This was a productive session with many points to learn and think about. I personally regret having focused only on my specialization field, pre-modern Japanese history.

(Written by: Seiya Yoshioka)

22 AUG 2020 Online joint reviewing session of “Choko・Kaikin・Goshi –Trade and order in pre-modern east Asia” by Shigeki Iwai (The University of Nagoya Press /2020) with Research Center for Modern and Contemporary China of the Institute for Research in Humanities, Kyoto University.
(Choko: Tribute/Kaikin: Policy to ban private international trades/Goshi: Trade)

It was a great success with 87 participants. Half of the researchers specialized in the history of the Ming and Qing dynasties, the other half being made up of those specializing in Contemporary Chinese history and Japanese history. Among the research members, Norifumi Daito, Yu Hashimoto, Hiroshi Kawaguchi, Kanako Kimura, Fuyuko Matsukata, Takako Morinaga and Takashi Okamoto participated in the session. We thank Mr. Mamoru Murakami for his hospitality.The reports were lined up as follows:

Takashi Jochi: “Short review of Choko・Kaikin・Goshi
Yu Hashimoto: “Attempt to read it from the perspective of Japan-Ming relation (Japan side)”
Fuyuko Matsukata: “From the standpoint of ‘creating global history of diplomacy’”

Mr. Hashimoto’s presentation was very profound and he examined the facts in detail.
In my presentation (Matsukata’s) I commented freely on the great work of such an authority, and even received the following comment “I got many unexpected inspirations, thank you” which made me relieved and grateful.

(Written by: Fuyuko Matsukata)

24-25 JUL 2020 We held our 1st workshop (online). Lineup as follows

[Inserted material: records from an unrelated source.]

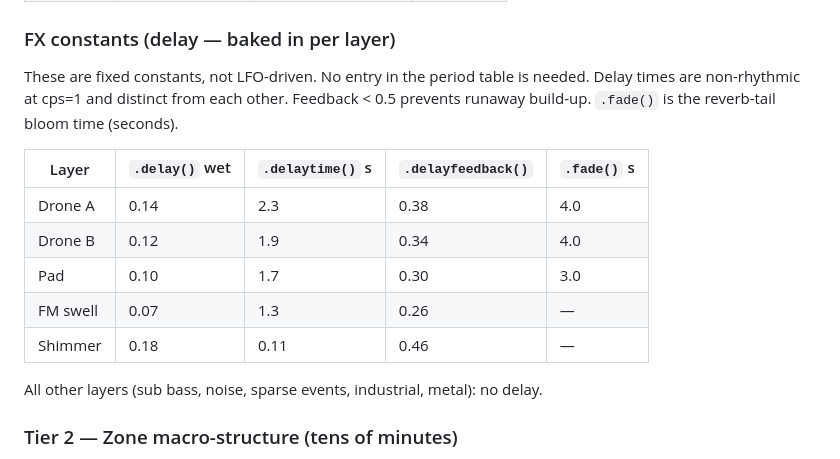
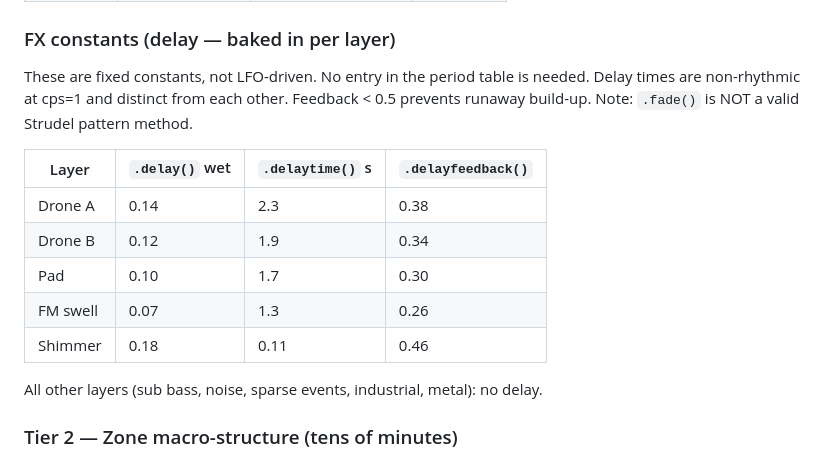
Before and after one commit to branneman/music, a Markdown page: docs/generative-pattern.md, the part around the change. Rendered like a GitHub page.

Commit message:
fix: remove .fade() from spec and docs — not a Strudel pattern method

```diff
--- a/docs/generative-pattern.md
+++ b/docs/generative-pattern.md
@@ -162,15 +162,15 @@ All periods below are in cycles (= seconds at cps=1). All are prime.
 
 These are fixed constants, not LFO-driven. No entry in the period table is needed.
 Delay times are non-rhythmic at cps=1 and distinct from each other. Feedback < 0.5
-prevents runaway build-up. `.fade()` is the reverb-tail bloom time (seconds).
+prevents runaway build-up. Note: `.fade()` is NOT a valid Strudel pattern method.
 
-| Layer | `.delay()` wet | `.delaytime()` s | `.delayfeedback()` | `.fade()` s |
-|-------|---------------|-----------------|-------------------|------------|
-| Drone A | 0.14 | 2.3 | 0.38 | 4.0 |
-| Drone B | 0.12 | 1.9 | 0.34 | 4.0 |
-| Pad | 0.10 | 1.7 | 0.30 | 3.0 |
-| FM swell | 0.07 | 1.3 | 0.26 | — |
-| Shimmer | 0.18 | 0.11 | 0.46 | — |
+| Layer | `.delay()` wet | `.delaytime()` s | `.delayfeedback()` |
+|-------|---------------|-----------------|-------------------|
+| Drone A | 0.14 | 2.3 | 0.38 |
+| Drone B | 0.12 | 1.9 | 0.34 |
+| Pad | 0.10 | 1.7 | 0.30 |
+| FM swell | 0.07 | 1.3 | 0.26 |
+| Shimmer | 0.18 | 0.11 | 0.46 |
 
 All other layers (sub bass, noise, sparse events, industrial, metal): no delay.
 
```
Also changed, not shown: 1 other file.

Fuyuko Matsukata: “Recreation of global history of diplomacy”
Akifumi Shioya: “Russian empire’s diplomacy towards Asia in the first half of 19th century”
Seiya Yoshioka: “Practice of “Treaties” in opened ports”
Norifumi Daito: “Diplomacy of Dutch East India Company found in Agreement with Safavid dynasty”
Takashi Okamoto: “Global history and diplomacy”
Yuta Kikuchi: “System and diplomacy of medieval~modern Hanseatic League: House of Trade, City and Consul System.”
Azusa Matsumoto: “Movement for trade and restrictions on movement in Ezo”

Hao Peng:“Form of self-defense in Nagasaki’s Chinese community in pre-modern era”
Akiko Harada:“Communities of people from same origin in pre-modern Rome”
Yamato Tsuji:“Black markets and tax in the late Joseon era”
Kanako Kimura:“How to picture “Diplomacy” in pre-modern East Asia”
Hiroshi Kawaguchi:“Existing diplomatic documents from 17th century Ayutthaya”
Takako Morinaga:“Russian Empire’s “Boundary” and Distribution – Change from In-land Nation to International Trade Nation”
Yutaka Horii:“Treaty Norms in the Medieval and Early Modern Islamic Levant”
Hironari Kido:“The Initiative of Ryukyu”

This introduction/workshop was our 1st gathering but was unfortunately held online. I felt reassured by the passionate presentations given in such a limited time. We could find some common ground across the regions. I am excited for the progress of the research.

(Written by: Fuyuko Matsukata)